Trust between director and actors is a vital component. Y.K. is clearly a master thespian himself. He will have you fully believing he is actually an Orlando area karate instructor who speaks English as a second language; second to Klingon, that is. He trusts his actors so much that he doesn’t even restrict them to the antiquated limitations of a “quality screenplay.” There are so many moments in which characters are yelling over each other, stepping on lines left and right with no regard for whether the audience is following the zigzag-y thread of the conversation. It was a bold choice to get the performers liquored up to the point of mumbled jabbering and then shove them into each other until they’re too angry to speak. And speaking of speaking, the villainous head ninja sounds like his lines were dubbed by Dolph Lundgren, which would basically mean a person whose native language makes him incoherent to American audiences was dubbed by a person whose native language makes him incoherent to American audiences.
If you were to examine Miami Connection on its surface, you may make the terrible mistake of believing it is a cheap, desperate action film. But look closer, this is a clever guise. The fight sequences, at first seeming attempts to play to the baser pleasures of its audience, are actually so poorly designed and idiotically silly that they can hardly be considered crowd-pleasing at all. In the special features of the Criterion release, James Lipton could sit down with Y.K. Kim and allow him to explain that Miami Connection is really an elaborate parable for the weakening American economic system of the late 80s, and how our fear of subjugation to foreign economies made us violently paranoid of the people of those countries. He could then explain how that explanation is stolen from a theoretical examination of Die Hard. He would then honk Lipton’s nose with his foot and run away giggling. Inspired.

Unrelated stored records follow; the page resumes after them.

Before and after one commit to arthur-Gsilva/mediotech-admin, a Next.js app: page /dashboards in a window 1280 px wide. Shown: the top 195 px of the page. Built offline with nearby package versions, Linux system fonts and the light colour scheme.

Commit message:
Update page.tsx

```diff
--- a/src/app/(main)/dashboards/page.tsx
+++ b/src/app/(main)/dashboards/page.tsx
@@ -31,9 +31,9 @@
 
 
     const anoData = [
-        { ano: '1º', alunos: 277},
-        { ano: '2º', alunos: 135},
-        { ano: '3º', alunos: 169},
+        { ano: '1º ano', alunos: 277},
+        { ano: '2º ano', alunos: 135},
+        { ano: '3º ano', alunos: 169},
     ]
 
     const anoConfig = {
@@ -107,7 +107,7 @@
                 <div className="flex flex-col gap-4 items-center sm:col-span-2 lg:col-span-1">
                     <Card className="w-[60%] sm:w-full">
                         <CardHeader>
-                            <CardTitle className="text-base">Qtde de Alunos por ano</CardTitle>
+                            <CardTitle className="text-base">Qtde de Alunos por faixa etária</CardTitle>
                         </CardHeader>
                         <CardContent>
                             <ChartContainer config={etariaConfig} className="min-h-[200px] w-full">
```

Other special features would include a three-hour documentary chronicling Dragon Sound’s 1988 world tour. They went to Disney World, Sea World, Holiday World, and the World of Coca-Cola in Atlanta. There would also be several episodes of Miami Vice, cover art from Banksy, a sleeveless Dragon Sound teeshirt, and an instructional video on how you too can pretend to defend yourself from angry, but otherwise completely unimposing, goof punk ninjas. Criterion, this needs to happen. To whom shall I address all of these threatening letters and spoiled fruit stink bombs?

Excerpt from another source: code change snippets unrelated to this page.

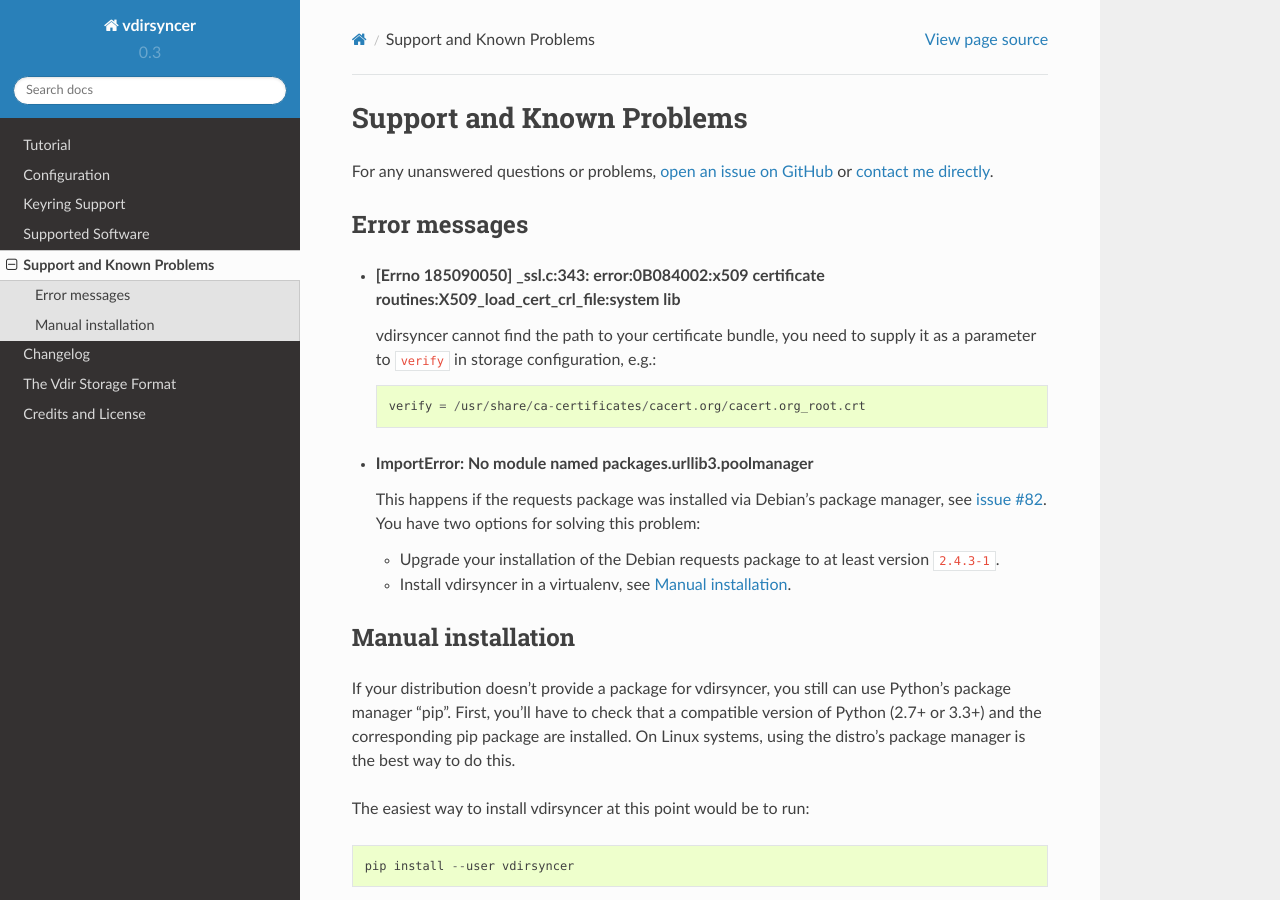
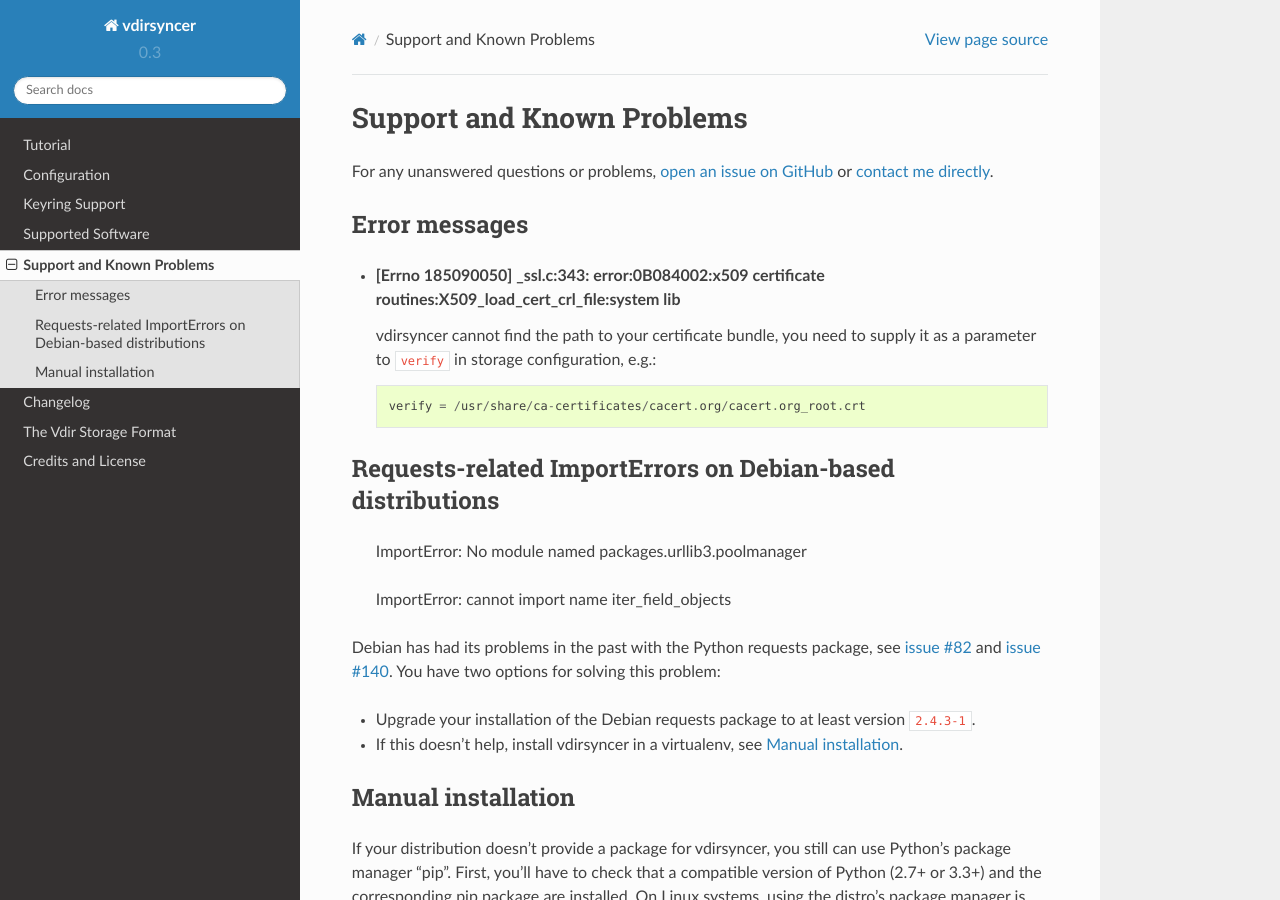
Before and after one commit to pimutils/vdirsyncer, a Sphinx documentation site: the page built from docs/problems.rst, in a window 1280 px wide and 900 px high. Built offline with Sphinx 7.4.7 and the Read the Docs theme 2.0.0, drawn with Linux system fonts in a browser that asks for light colours.

Commit message:
Update debian problems in response to #140

```diff
--- a/docs/problems.rst
+++ b/docs/problems.rst
@@ -5,6 +5,7 @@
 For any unanswered questions or problems, `open an issue on GitHub
 <https://github.com/untitaker/vdirsyncer/issues/new>`_ or `contact me directly
 <https://unterwaditzer.net>`_.
+
 
 Error messages
 --------------
@@ -17,15 +18,24 @@
 
       verify = /usr/share/ca-certificates/cacert.org/cacert.org_root.crt
 
-- **ImportError: No module named packages.urllib3.poolmanager**
 
-  This happens if the requests package was installed via Debian's package
-  manager, see :gh:`82`. You have two options for solving this problem:
+.. _debian-urllib3:
 
-  - Upgrade your installation of the Debian requests package to at least
-    version ``2.4.3-1``.
+Requests-related ImportErrors on Debian-based distributions
+-----------------------------------------------------------
 
-  - Install vdirsyncer in a virtualenv, see :ref:`manual-installation`.
+    ImportError: No module named packages.urllib3.poolmanager
+
+    ImportError: cannot import name iter_field_objects
+
+Debian has had its problems in the past with the Python requests package, see
+:gh:`82` and :gh:`140`. You have two options for solving this problem:
+
+- Upgrade your installation of the Debian requests package to at least version
+  ``2.4.3-1``.
+
+- If this doesn't help, install vdirsyncer in a virtualenv, see
+  :ref:`manual-installation`.
 
 
 .. _manual-installation:
--- a/docs/tutorial.rst
+++ b/docs/tutorial.rst
@@ -10,6 +10,8 @@
 
 - `AUR package for ArchLinux <https://aur.archlinux.org/packages/vdirsyncer>`_
 - `pkgsrc <http://pkgsrc.se/time/py-vdirsyncer>`_
+- Debian and Ubuntu don't have packages, but make a manual installation
+  especially hard. See :ref:`debian-urllib3`.
 
 If there is no package for your distribution, you'll need to :ref:`install
 vdirsyncer manually <manual-installation>`. There is an easy command to
```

Junkfood Pairing: Maple Bacon Sundae
When Denny’s introduced the idea of bacon on an ice cream sundae, many people laughed and a few cardiologists wept. We here at Junkfood Cinema shut down for an entire month to do extensive research on whether this was in fact the greatest invention in the history of the human race; results indigestibly inconclusive. Miami Connection harbors a similar collaborative genius. They take ninjas (which are essentially the bacon of cinema) and sprinkle them onto the conceptual ice cream sundae that is the biker gang movie. I guess what I’m saying is that Y.K. Kim is every bit as creative as Denny’s.